### The problem
Each entry below is to be written out exactly, and the pictures are to be left out.

____

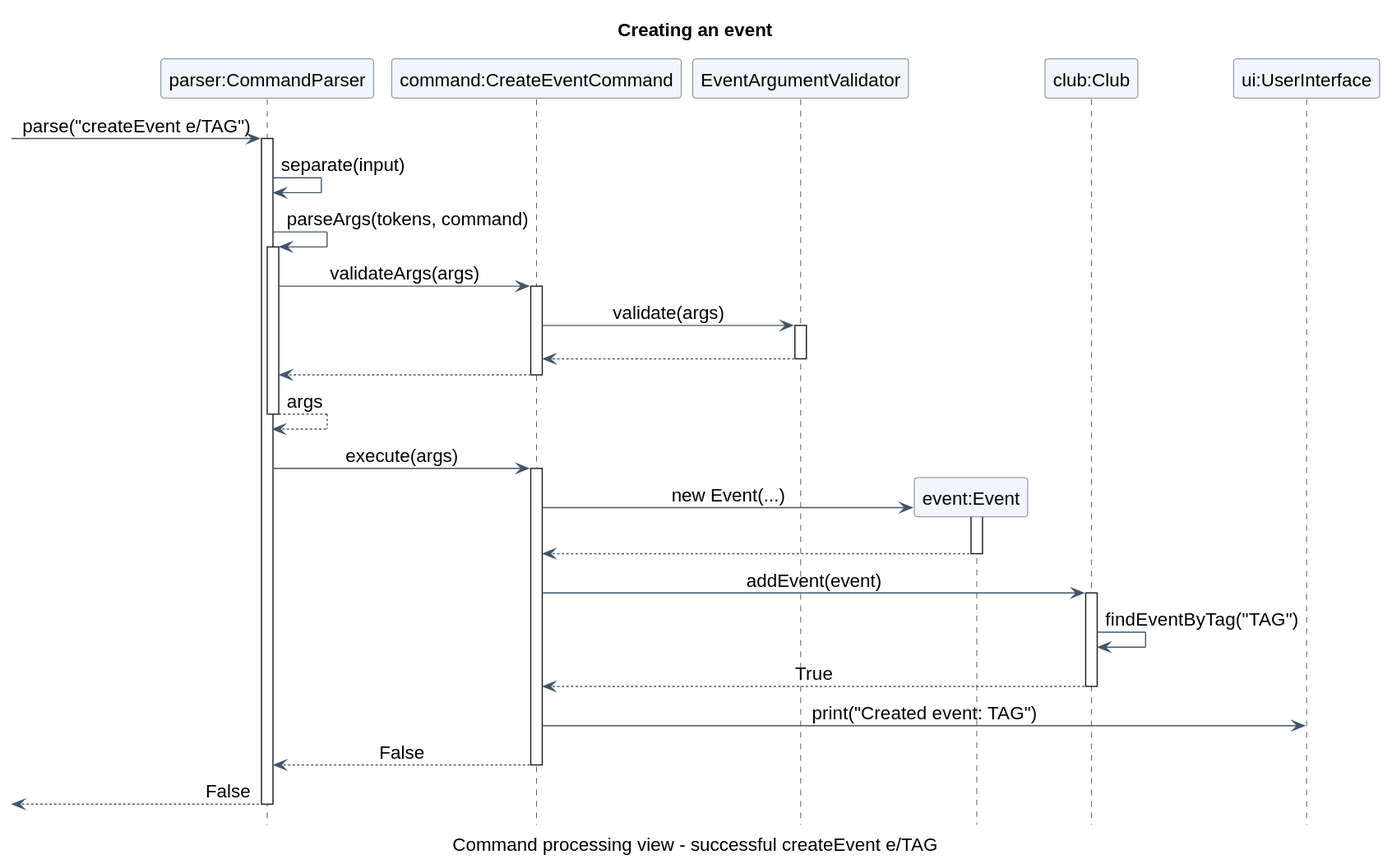
This is docs/diagrams/events/CreateEventSequence.svg from 77chenchen/tp, a PlantUML export, as it was before one commit.
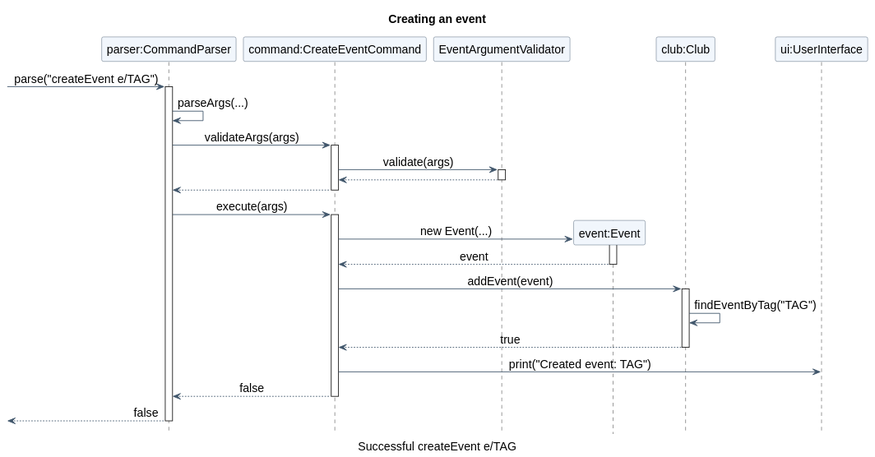
The same file after the commit.

What changed in the source:
```diff
@@ -1,7 +1,8 @@
 @startuml
 !include ../shared/UmlStyle.iuml
+scale max 760 width
 title Creating an event
-caption Command processing view - successful createEvent e/TAG
+caption Successful createEvent e/TAG
 skinparam shadowing false
 skinparam sequenceMessageAlign center
 skinparam ParticipantBackgroundColor #F1F6FC
@@ -18,36 +19,30 @@
 
 [-> Parser : parse("createEvent e/TAG")
 activate Parser
-Parser -> Parser : separate(input)
-Parser -> Parser : parseArgs(tokens, command)
-activate Parser
+Parser -> Parser : parseArgs(...)
 Parser -> Command : validateArgs(args)
 activate Command
 Command -> Validator : validate(args)
 activate Validator
-||15||
 Validator --> Command
 deactivate Validator
 Command --> Parser
 deactivate Command
-Parser --> Parser : args
-deactivate Parser
 Parser -> Command : execute(args)
 activate Command
 create Event
 Command -> Event : new Event(...)
 activate Event
-||25||
-Event --> Command
+Event --> Command : event
 deactivate Event
 Command -> Club : addEvent(event)
 activate Club
 Club -> Club : findEventByTag("TAG")
-Club --> Command : True
+Club --> Command : true
 deactivate Club
 Command -> UI : print("Created event: TAG")
-Command --> Parser : False
+Command --> Parser : false
 deactivate Command
-[<-- Parser : False
+[<-- Parser : false
 deactivate Parser
 @enduml
```
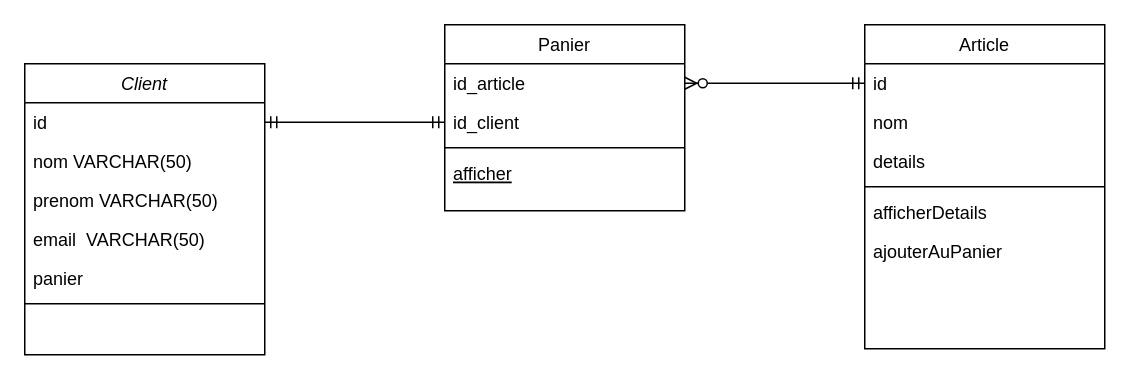
Earlier version of the draw.io diagram src/Serviettes_CD.drawio.xml (2024-06-24-POE-JAVA-NIORT-DISTANCIEL/java-jee). Source tidied: cells renumbered, new cells numbered last; positions are measured from the earlier drawing's top-left corner, leaving out a move shared by most shapes. Both pictures are drawn from the tidied source at 150%, with x=0, y=0 at pixel (24, 24).
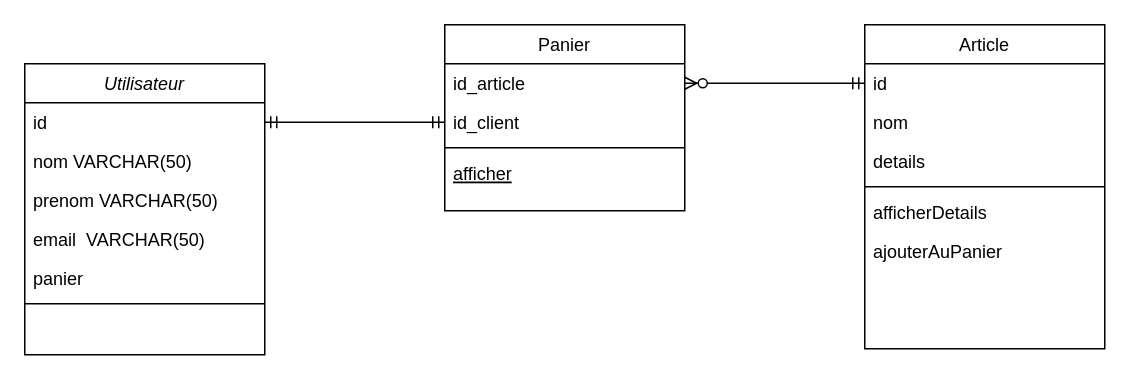
The same page after the edit.

Commit message:
modif nom de classe

The edit, as a diff of the source:
```diff
@@
-    <mxCell id="2" value="Client" style="swimlane;fontStyle=2;align=center;verticalAlign=top;horizontal=1;startSize=26;rounded=0;shadow=0;strokeWidth=1;" parent="1" vertex="1">
+    <mxCell id="2" value="Utilisateur" style="swimlane;fontStyle=2;align=center;verticalAlign=top;horizontal=1;startSize=26;rounded=0;shadow=0;strokeWidth=1;" parent="1" vertex="1">
       <mxGeometry y="26" width="160" height="194" as="geometry" />
     </mxCell>
```
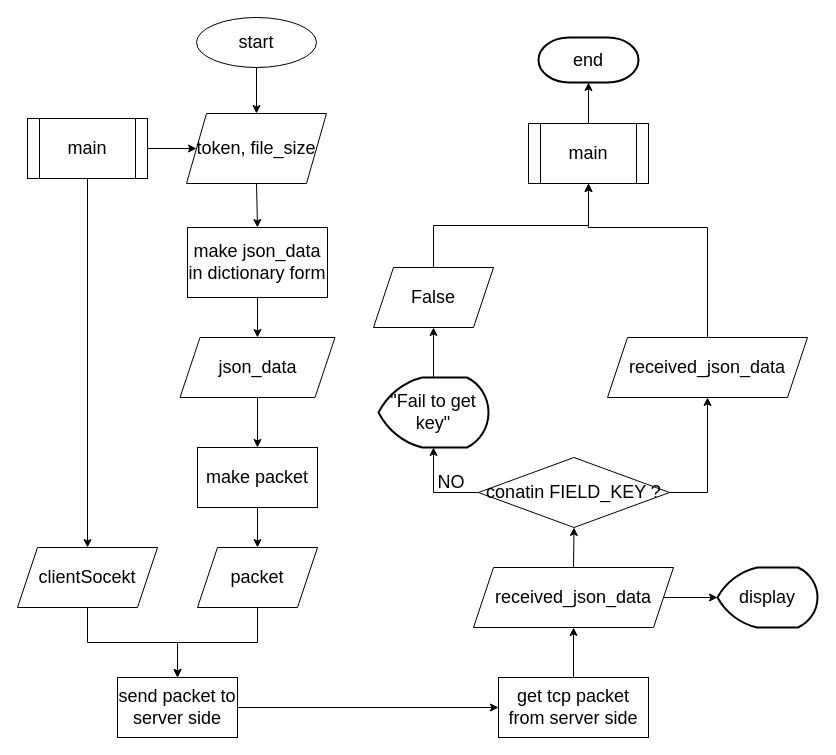
Earlier version of the draw.io diagram page "fetch uploading plan" (4 of 5) of Untitled Diagram.drawio (1102131860/CAN201). Source tidied: cells renumbered, new cells numbered last; positions are measured from the earlier drawing's top-left corner, leaving out a move shared by most shapes. Both pictures are drawn from the tidied source at 100%, with x=0, y=0 at pixel (17, 17).
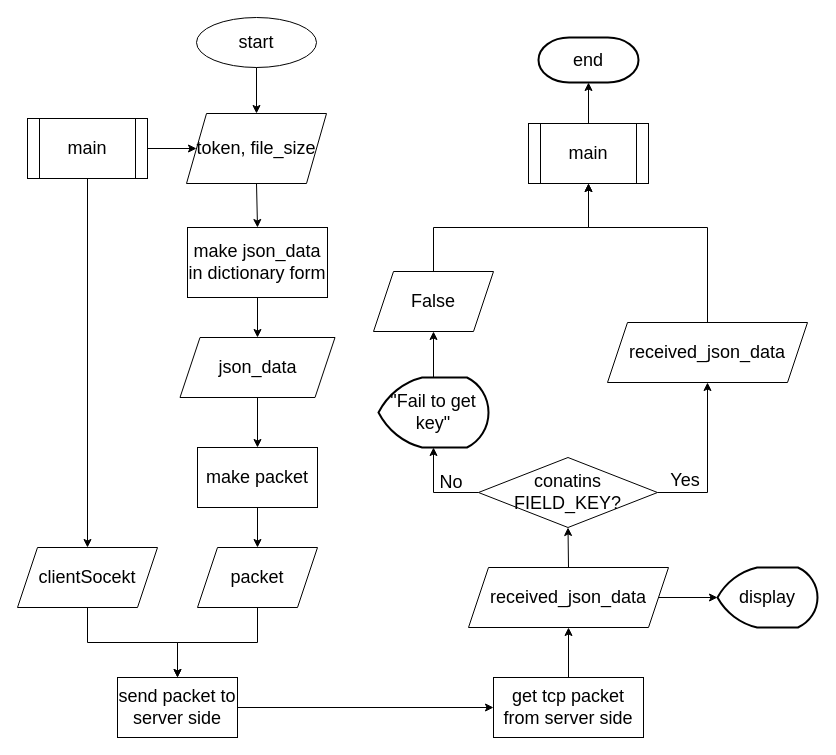
Above is the later version.

What changed in the source:
```diff
@@
     <mxCell id="22" value="get tcp packet from server side" style="rounded=0;whiteSpace=wrap;html=1;fontSize=18;" parent="1" vertex="1">
-      <mxGeometry x="481" y="660" width="150" height="60" as="geometry" />
+      <mxGeometry x="476" y="660" width="150" height="60" as="geometry" />
     </mxCell>
@@
     <mxCell id="24" value="received_json_data" style="shape=parallelogram;perimeter=parallelogramPerimeter;whiteSpace=wrap;html=1;fixedSize=1;fontSize=18;" parent="1" vertex="1">
-      <mxGeometry x="456" y="550" width="200" height="60" as="geometry" />
+      <mxGeometry x="451" y="550" width="200" height="60" as="geometry" />
     </mxCell>
@@
-    <mxCell id="26" value="conatin FIELD_KEY ?" style="rhombus;whiteSpace=wrap;html=1;fontSize=18;" parent="1" vertex="1">
-      <mxGeometry x="461" y="440" width="191" height="70" as="geometry" />
+    <mxCell id="26" value="conatins FIELD_KEY?" style="rhombus;whiteSpace=wrap;html=1;fontSize=18;" parent="1" vertex="1">
+      <mxGeometry x="461" y="440" width="179" height="70" as="geometry" />
     </mxCell>
@@
-    <mxCell id="29" value="NO" style="text;html=1;strokeColor=none;fillColor=none;align=center;verticalAlign=middle;whiteSpace=wrap;rounded=0;fontSize=18;" parent="1" vertex="1">
+    <mxCell id="29" value="No" style="text;html=1;strokeColor=none;fillColor=none;align=center;verticalAlign=middle;whiteSpace=wrap;rounded=0;fontSize=18;" parent="1" vertex="1">
       <mxGeometry x="404" y="450" width="60" height="30" as="geometry" />
     </mxCell>
@@
     <mxCell id="31" value="False" style="shape=parallelogram;perimeter=parallelogramPerimeter;whiteSpace=wrap;html=1;fixedSize=1;fontSize=18;" parent="1" vertex="1">
-      <mxGeometry x="356" y="250" width="120" height="60" as="geometry" />
+      <mxGeometry x="356" y="254" width="120" height="60" as="geometry" />
     </mxCell>
@@
     <mxCell id="33" value="received_json_data" style="shape=parallelogram;perimeter=parallelogramPerimeter;whiteSpace=wrap;html=1;fixedSize=1;fontSize=18;" parent="1" vertex="1">
-      <mxGeometry x="590" y="320" width="200" height="60" as="geometry" />
+      <mxGeometry x="590" y="305" width="200" height="60" as="geometry" />
     </mxCell>
@@
+    <mxCell id="40" value="Yes" style="text;html=1;strokeColor=none;fillColor=none;align=center;verticalAlign=middle;whiteSpace=wrap;rounded=0;fontSize=18;" parent="1" vertex="1">
+      <mxGeometry x="638" y="448" width="60" height="30" as="geometry" />
+    </mxCell>
```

____

### Response below
This is docs/diagrams/events/CreateEventSequence.svg from 77chenchen/tp, a PlantUML export, as it was before one commit.
The same file after the commit.

What changed in the source:
```diff
@@ -1,7 +1,8 @@
 @startuml
 !include ../shared/UmlStyle.iuml
+scale max 760 width
 title Creating an event
-caption Command processing view - successful createEvent e/TAG
+caption Successful createEvent e/TAG
 skinparam shadowing false
 skinparam sequenceMessageAlign center
 skinparam ParticipantBackgroundColor #F1F6FC
@@ -18,36 +19,30 @@
 
 [-> Parser : parse("createEvent e/TAG")
 activate Parser
-Parser -> Parser : separate(input)
-Parser -> Parser : parseArgs(tokens, command)
-activate Parser
+Parser -> Parser : parseArgs(...)
 Parser -> Command : validateArgs(args)
 activate Command
 Command -> Validator : validate(args)
 activate Validator
-||15||
 Validator --> Command
 deactivate Validator
 Command --> Parser
 deactivate Command
-Parser --> Parser : args
-deactivate Parser
 Parser -> Command : execute(args)
 activate Command
 create Event
 Command -> Event : new Event(...)
 activate Event
-||25||
-Event --> Command
+Event --> Command : event
 deactivate Event
 Command -> Club : addEvent(event)
 activate Club
 Club -> Club : findEventByTag("TAG")
-Club --> Command : True
+Club --> Command : true
 deactivate Club
 Command -> UI : print("Created event: TAG")
-Command --> Parser : False
+Command --> Parser : false
 deactivate Command
-[<-- Parser : False
+[<-- Parser : false
 deactivate Parser
 @enduml
```
Earlier version of the draw.io diagram src/Serviettes_CD.drawio.xml (2024-06-24-POE-JAVA-NIORT-DISTANCIEL/java-jee). Source tidied: cells renumbered, new cells numbered last; positions are measured from the earlier drawing's top-left corner, leaving out a move shared by most shapes. Both pictures are drawn from the tidied source at 150%, with x=0, y=0 at pixel (24, 24).
The same page after the edit.

Commit message:
modif nom de classe

The edit, as a diff of the source:
```diff
@@
-    <mxCell id="2" value="Client" style="swimlane;fontStyle=2;align=center;verticalAlign=top;horizontal=1;startSize=26;rounded=0;shadow=0;strokeWidth=1;" parent="1" vertex="1">
+    <mxCell id="2" value="Utilisateur" style="swimlane;fontStyle=2;align=center;verticalAlign=top;horizontal=1;startSize=26;rounded=0;shadow=0;strokeWidth=1;" parent="1" vertex="1">
       <mxGeometry y="26" width="160" height="194" as="geometry" />
     </mxCell>
```
Earlier version of the draw.io diagram page "fetch uploading plan" (4 of 5) of Untitled Diagram.drawio (1102131860/CAN201). Source tidied: cells renumbered, new cells numbered last; positions are measured from the earlier drawing's top-left corner, leaving out a move shared by most shapes. Both pictures are drawn from the tidied source at 100%, with x=0, y=0 at pixel (17, 17).
Above is the later version.

What changed in the source:
```diff
@@
     <mxCell id="22" value="get tcp packet from server side" style="rounded=0;whiteSpace=wrap;html=1;fontSize=18;" parent="1" vertex="1">
-      <mxGeometry x="481" y="660" width="150" height="60" as="geometry" />
+      <mxGeometry x="476" y="660" width="150" height="60" as="geometry" />
     </mxCell>
@@
     <mxCell id="24" value="received_json_data" style="shape=parallelogram;perimeter=parallelogramPerimeter;whiteSpace=wrap;html=1;fixedSize=1;fontSize=18;" parent="1" vertex="1">
-      <mxGeometry x="456" y="550" width="200" height="60" as="geometry" />
+      <mxGeometry x="451" y="550" width="200" height="60" as="geometry" />
     </mxCell>
@@
-    <mxCell id="26" value="conatin FIELD_KEY ?" style="rhombus;whiteSpace=wrap;html=1;fontSize=18;" parent="1" vertex="1">
-      <mxGeometry x="461" y="440" width="191" height="70" as="geometry" />
+    <mxCell id="26" value="conatins FIELD_KEY?" style="rhombus;whiteSpace=wrap;html=1;fontSize=18;" parent="1" vertex="1">
+      <mxGeometry x="461" y="440" width="179" height="70" as="geometry" />
     </mxCell>
@@
-    <mxCell id="29" value="NO" style="text;html=1;strokeColor=none;fillColor=none;align=center;verticalAlign=middle;whiteSpace=wrap;rounded=0;fontSize=18;" parent="1" vertex="1">
+    <mxCell id="29" value="No" style="text;html=1;strokeColor=none;fillColor=none;align=center;verticalAlign=middle;whiteSpace=wrap;rounded=0;fontSize=18;" parent="1" vertex="1">
       <mxGeometry x="404" y="450" width="60" height="30" as="geometry" />
     </mxCell>
@@
     <mxCell id="31" value="False" style="shape=parallelogram;perimeter=parallelogramPerimeter;whiteSpace=wrap;html=1;fixedSize=1;fontSize=18;" parent="1" vertex="1">
-      <mxGeometry x="356" y="250" width="120" height="60" as="geometry" />
+      <mxGeometry x="356" y="254" width="120" height="60" as="geometry" />
     </mxCell>
@@
     <mxCell id="33" value="received_json_data" style="shape=parallelogram;perimeter=parallelogramPerimeter;whiteSpace=wrap;html=1;fixedSize=1;fontSize=18;" parent="1" vertex="1">
-      <mxGeometry x="590" y="320" width="200" height="60" as="geometry" />
+      <mxGeometry x="590" y="305" width="200" height="60" as="geometry" />
     </mxCell>
@@
+    <mxCell id="40" value="Yes" style="text;html=1;strokeColor=none;fillColor=none;align=center;verticalAlign=middle;whiteSpace=wrap;rounded=0;fontSize=18;" parent="1" vertex="1">
+      <mxGeometry x="638" y="448" width="60" height="30" as="geometry" />
+    </mxCell>
```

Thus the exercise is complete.